President Donald Trump on Tuesday night asked Congress to amend the nearly $900 billion stimulus and spending bill passed by the Senate just one day before, describing the groundbreaking legislation as “a disgrace” and suggesting he would not immediately sign off on aid for millions of Americans.
In a video posted to Twitter, Trump called on Congress to increase the “ridiculously low” $600 stimulus checks to $2,000, and outlined a list of provisions in the final legislation that he described as “wasteful spending and much more.” He did not mention that the $600 stimulus check idea came from his own Treasury Secretary, Steven Mnuchin.
“I am also asking Congress to immediately get rid of the wasteful and unnecessary items from this legislation, and to send me a suitable bill, or else the next administration will have to deliver a COVID relief package, and maybe that administration will be me,” Trump said.
The 5,593-page bill was introduced Monday afternoon and then passed the House and Senate later in the evening. It passed Congress with broad bipartisan support, clearing the Senate by a 92-6 margin.
Trump’s aides had made positive comments about it but Trump had largely stayed out of negotiations. Last week, he had complained to some aides that he thought the $600 stimulus checks were too low and wanted them raised to $1,200 or $2,000, but aides had convinced him not to intervene, saying it could scuttle the whole package.
Some aides were stunned that Trump weighed in the way he did after his economic team had publicly praised the bill.
But administration officials had negotiated the bill with lawmakers in the final days without explicitly securing Trump’s approval, aides said. He had largely been distracted with overturning the results of the presidential election.
Trump had long wanted to do more than $600 in checks and kept asking aides why they couldn’t agree to a bigger number, an official said.
He released the video on Tuesday after a number of his aides, including Mark Meadows, were already out of town.
“So dumb,” one administration official said. “So, so dumb.”
As the coronavirus pandemic began to move rapidly through the United States in March, Congress passed a massive $2.2 trillion spending bill to try to limit the economic impact. Many of that law’s measures expired over the course of the year, and the recent spike in new cases – and the end of the November election – sparked a bipartisan coalition to seek a new bill. The measure that passed Congress Monday night included $900 billion in new assistance, ranging from the $600 stimulus checks, enhanced unemployment aid for 11 weeks, small business assistance, and a range of other measures.
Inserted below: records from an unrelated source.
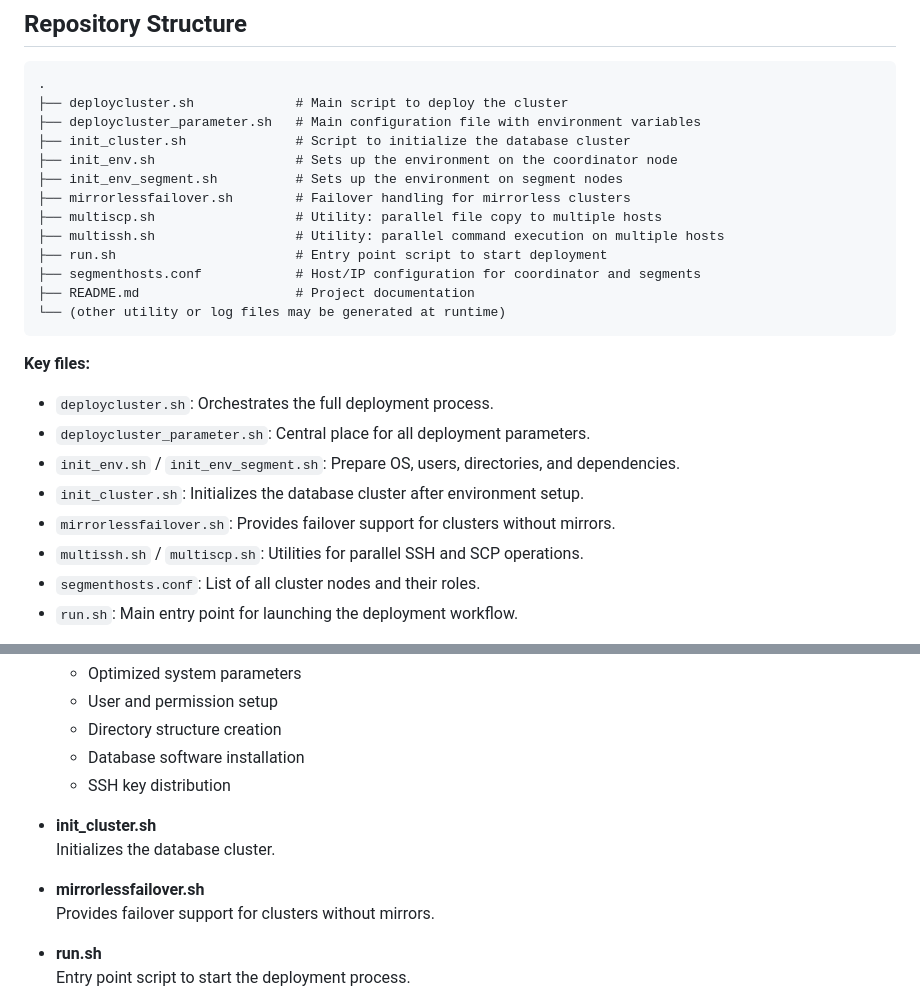
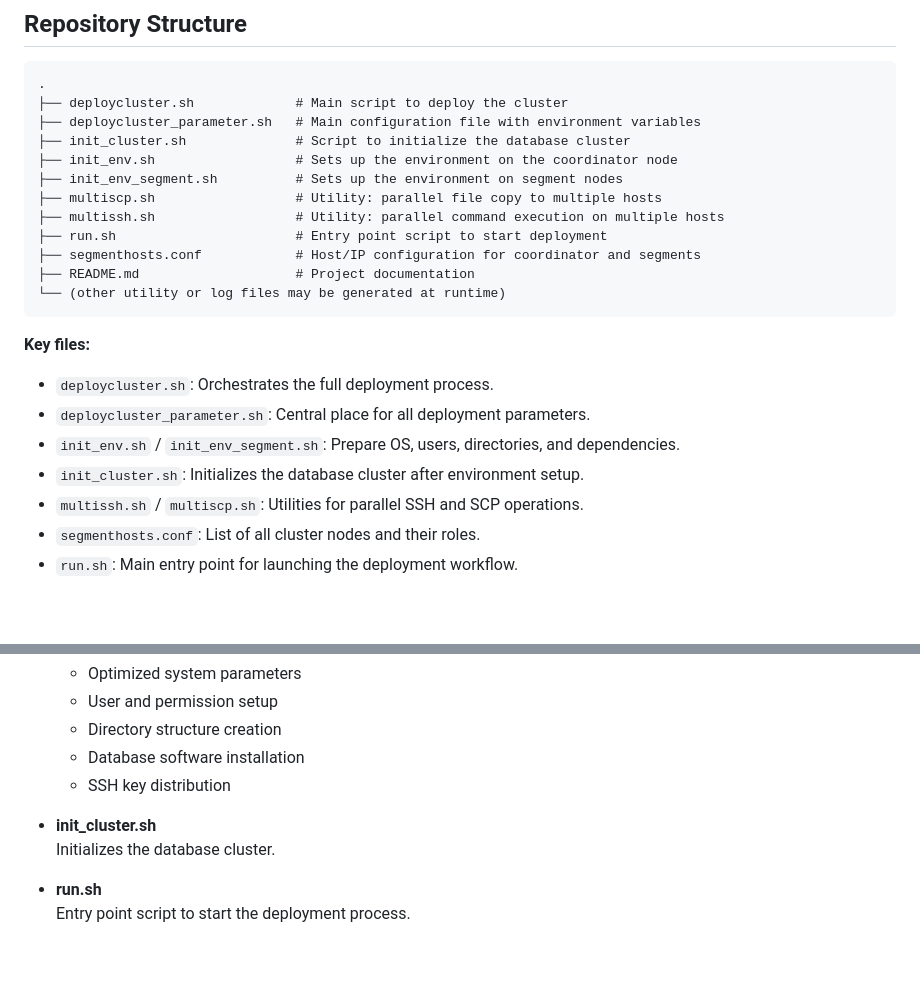
Before and after one commit to cloudberry-fe/cbdbtools, a Markdown page: README.md, 2 parts joined by grey strips. Rendered like a GitHub page; blank space fills up the shorter version.

```diff
--- a/README.md
+++ b/README.md
@@ -31,7 +31,6 @@ CBDBTools is a suite of scripts designed to automate the deployment and initiali
 ├── init_cluster.sh              # Script to initialize the database cluster
 ├── init_env.sh                  # Sets up the environment on the coordinator node
 ├── init_env_segment.sh          # Sets up the environment on segment nodes
-├── mirrorlessfailover.sh        # Failover handling for mirrorless clusters
 ├── multiscp.sh                  # Utility: parallel file copy to multiple hosts
 ├── multissh.sh                  # Utility: parallel command execution on multiple hosts
 ├── run.sh                       # Entry point script to start deployment
@@ -45,7 +44,6 @@ CBDBTools is a suite of scripts designed to automate the deployment and initiali
 - `deploycluster_parameter.sh`: Central place for all deployment parameters.
 - `init_env.sh` / `init_env_segment.sh`: Prepare OS, users, directories, and dependencies.
 - `init_cluster.sh`: Initializes the database cluster after environment setup.
-- `mirrorlessfailover.sh`: Provides failover support for clusters without mirrors.
 - `multissh.sh` / `multiscp.sh`: Utilities for parallel SSH and SCP operations.
 - `segmenthosts.conf`: List of all cluster nodes and their roles.
 - `run.sh`: Main entry point for launching the deployment workflow.
@@ -246,9 +244,6 @@ sh run.sh
 - **init_cluster.sh**
   Initializes the database cluster.
 
-- **mirrorlessfailover.sh**
-  Provides failover support for clusters without mirrors.
-
 - **run.sh**
   Entry point script to start the deployment process.
 
```
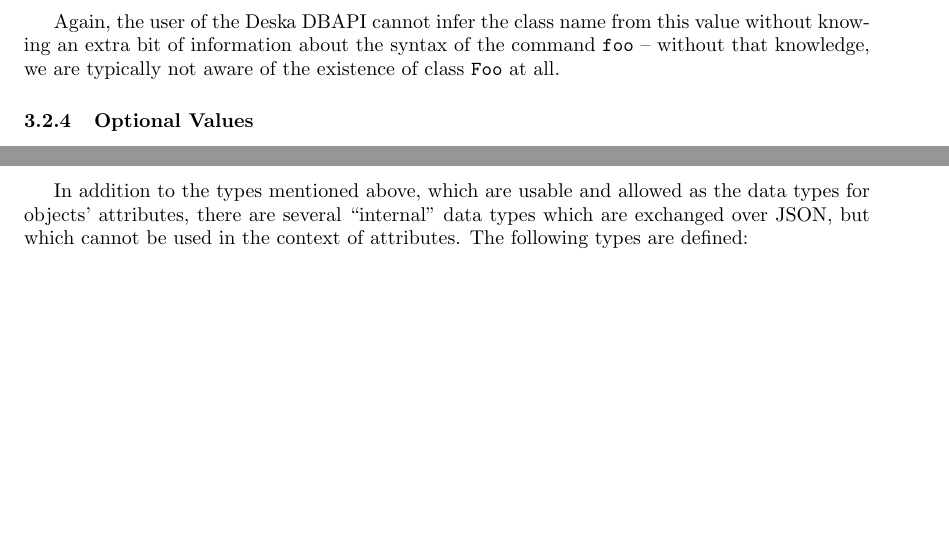
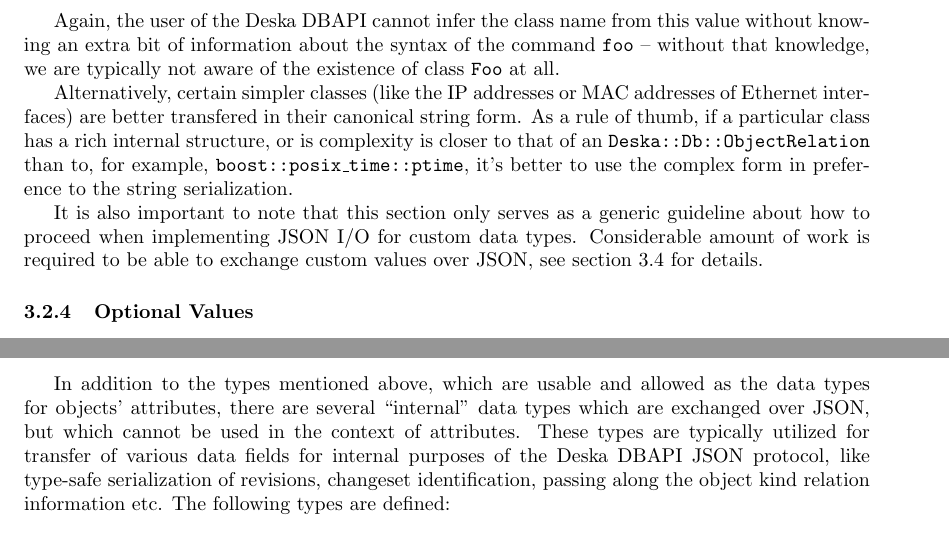
Before and after one commit to jktjkt/deska, a LaTeX paper (doc/technical/dbapi-protocol.tex): two parts of pages 4 and 5 of 6 before the commit and two parts of pages 4 and 6 of 7 after it, joined at a grey line, cut so that both start at the same text, the shorter picture padded with empty space. Compiled offline with pdfLaTeX.

Commit message:
More work on the JSON spec

```diff
--- a/doc/technical/dbapi-protocol.tex
+++ b/doc/technical/dbapi-protocol.tex
@@ -206,6 +206,15 @@ Again, the user of the Deska DBAPI cannot infer the class name from this value w
 information about the syntax of the command {\tt foo} -- without that knowledge, we are typically not aware of the
 existence of class {\tt Foo} at all.
 
+Alternatively, certain simpler classes (like the IP addresses or MAC addresses of Ethernet interfaces) are better
+transfered in their canonical string form.  As a rule of thumb, if a particular class has a rich internal structure, or
+is complexity is closer to that of an {\tt Deska::Db::ObjectRelation} than to, for example, {\tt
+boost::posix\_time::ptime}, it's better to use the complex form in preference to the string serialization.
+
+It is also important to note that this section only serves as a generic guideline about how to proceed when implementing
+JSON I/O for custom data types.  Considerable amount of work is required to be able to exchange custom values over JSON,
+see section \ref{sec:json-extending} for details.
+
 \subsubsection{Optional Values}
 
 Certain data fields are designed to allow either a value of the underlying data type, or a special NULL value.  On the
@@ -299,7 +314,9 @@ API function.
 
 In addition to the types mentioned above, which are usable and allowed as the data types for objects' attributes, there
 are several ``internal'' data types which are exchanged over JSON, but which cannot be used in the context of
-attributes.  The following types are defined:
+attributes.  These types are typically utilized for transfer of various data fields for internal purposes of the Deska
+DBAPI JSON protocol, like type-safe serialization of revisions, changeset identification, passing along the object kind
+relation information etc.  The following types are defined:
 
 \begin{longtable}{ p{60mm} p{90mm} }
     \caption{JSON serialization of values for internal use} \\
```
Also changed, not shown: doc/technical/dbapi-protocol.tex (10 more changed lines).
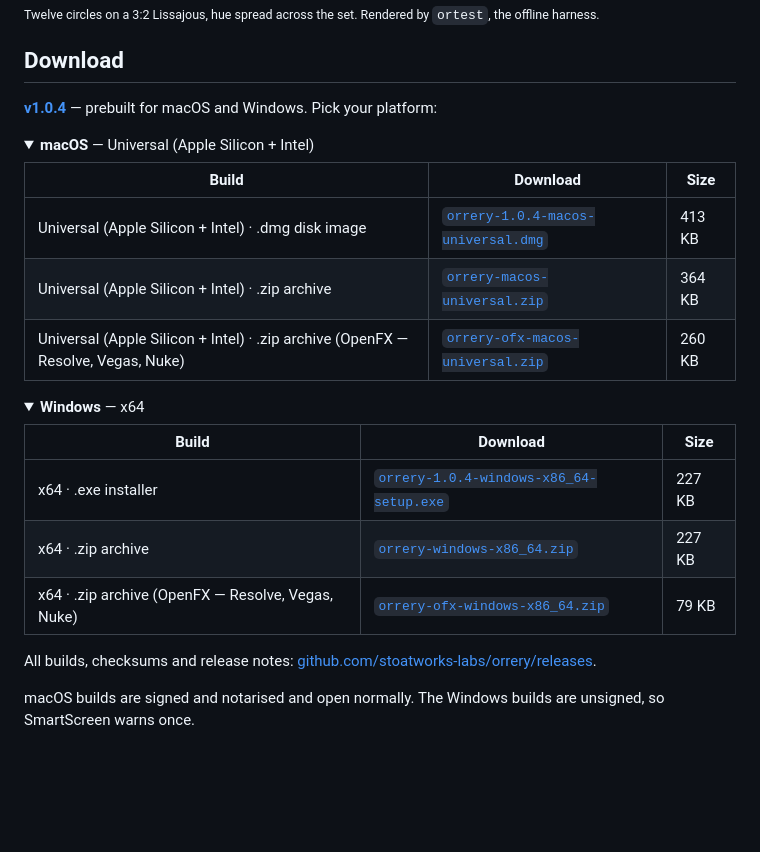
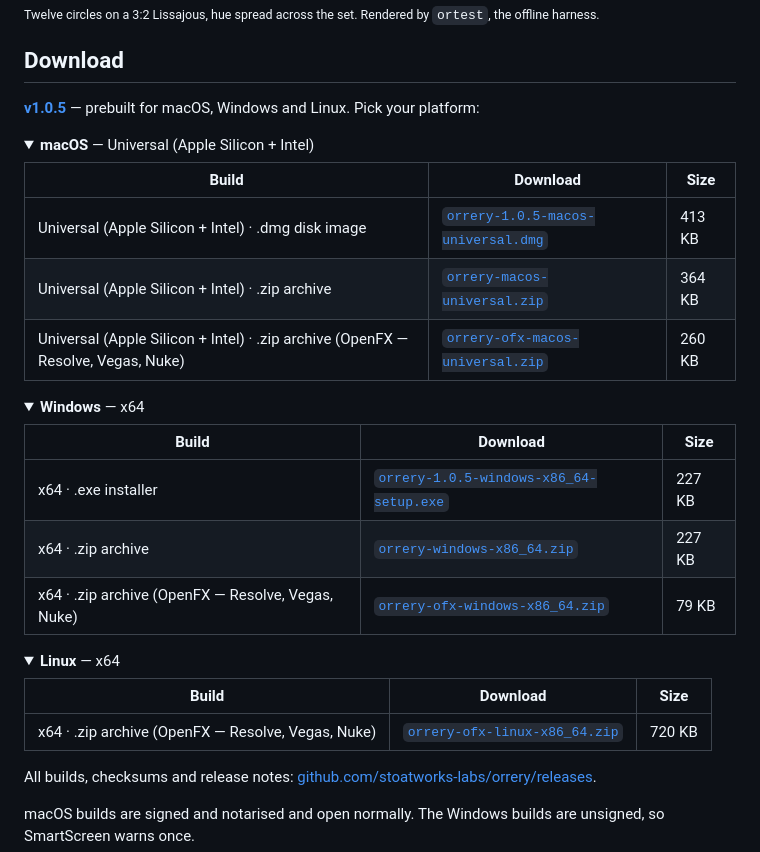
Before and after one commit to stoatworks-labs/orrery, a Markdown page: README.md, the part around the change. Drawn GitHub-style; folded sections open; blank space fills up the shorter version.

Commit message:
README: refresh the download block for v1.0.5
Co-Authored-By: Claude Opus 5 <noreply@anthropic.com>

```diff
--- a/README.md
+++ b/README.md
@@ -25,14 +25,14 @@ chroma animations driving a pixel map.
 
 ## Download
 
-**[v1.0.4](https://github.com/stoatworks-labs/orrery/releases/tag/v1.0.4)** — prebuilt for macOS and Windows. Pick your platform:
+**[v1.0.5](https://github.com/stoatworks-labs/orrery/releases/tag/v1.0.5)** — prebuilt for macOS, Windows and Linux. Pick your platform:
 
 <details>
 <summary><b>macOS</b> — Universal (Apple Silicon + Intel)</summary>
 
 | Build | Download | Size |
 | --- | --- | --- |
-| Universal (Apple Silicon + Intel) · .dmg disk image | [`orrery-1.0.4-macos-universal.dmg`](https://github.com/stoatworks-labs/orrery/releases/download/v1.0.4/orrery-1.0.4-macos-universal.dmg) | 413 KB |
+| Universal (Apple Silicon + Intel) · .dmg disk image | [`orrery-1.0.5-macos-universal.dmg`](https://github.com/stoatworks-labs/orrery/releases/download/v1.0.5/orrery-1.0.5-macos-universal.dmg) | 413 KB |
 | Universal (Apple Silicon + Intel) · .zip archive | [`orrery-macos-universal.zip`](https://github.com/stoatworks-labs/orrery/releases/latest/download/orrery-macos-universal.zip) | 364 KB |
 | Universal (Apple Silicon + Intel) · .zip archive (OpenFX — Resolve, Vegas, Nuke) | [`orrery-ofx-macos-universal.zip`](https://github.com/stoatworks-labs/orrery/releases/latest/download/orrery-ofx-macos-universal.zip) | 260 KB |
 
@@ -43,9 +43,18 @@ chroma animations driving a pixel map.
 
 | Build | Download | Size |
 | --- | --- | --- |
-| x64 · .exe installer | [`orrery-1.0.4-windows-x86_64-setup.exe`](https://github.com/stoatworks-labs/orrery/releases/download/v1.0.4/orrery-1.0.4-windows-x86_64-setup.exe) | 227 KB |
+| x64 · .exe installer | [`orrery-1.0.5-windows-x86_64-setup.exe`](https://github.com/stoatworks-labs/orrery/releases/download/v1.0.5/orrery-1.0.5-windows-x86_64-setup.exe) | 227 KB |
 | x64 · .zip archive | [`orrery-windows-x86_64.zip`](https://github.com/stoatworks-labs/orrery/releases/latest/download/orrery-windows-x86_64.zip) | 227 KB |
 | x64 · .zip archive (OpenFX — Resolve, Vegas, Nuke) | [`orrery-ofx-windows-x86_64.zip`](https://github.com/stoatworks-labs/orrery/releases/latest/download/orrery-ofx-windows-x86_64.zip) | 79 KB |
+
+</details>
+
+<details>
+<summary><b>Linux</b> — x64</summary>
+
+| Build | Download | Size |
+| --- | --- | --- |
+| x64 · .zip archive (OpenFX — Resolve, Vegas, Nuke) | [`orrery-ofx-linux-x86_64.zip`](https://github.com/stoatworks-labs/orrery/releases/latest/download/orrery-ofx-linux-x86_64.zip) | 720 KB |
 
 </details>
 
```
Trump’s top economic advisers had not signaled that he was unhappy with the bill. In fact, they had suggested they were quite happy with the way the package came together.
“I am pleased that Congress has passed on an overwhelming bipartisan basis additional critical economic relief for American workers, families and businesses,” Mnuchin tweeted seven hours before Trump’s video was posted.
But not all aides were supportive of the measure, though some kept their criticisms closely held.
Aides who dislike the bill particularly used the fact that some of its unrelated spending provisions included foreign aid as a way to turn Trump against the measure, knowing there are few things he hates more than American money going to other countries.
Virtually all of the complaints Trump made in the four-minute video – including foreign aid agreements, aid to the Kennedy Center, fish management language and more – are not part of the $900 billion COVID relief agreement but rather included in other, separately negotiated part of the legislation. This part of the bill is a $1.4 trillion omnibus appropriations bill and a bill authorizing $9.9 billion in water projects. These bills and many others were packaged together into one package.
Two congressional aides who had been involved in the negotiations said they were completely unaware of any problems the White House had with the bill. On Sunday, Ben Williamson, a spokesman for White House Chief of Staff Mark Meadows, said publicly ahead of the bill’s release that Trump supported the legislation and would sign it.
The House and Senate passed the bill with such large margins that they could likely override a veto, if Trump tried to block the measure. But that process could take weeks. And in the video, Trump didn’t explicitly say he would veto it. He also didn’t commit, however, to signing it into law.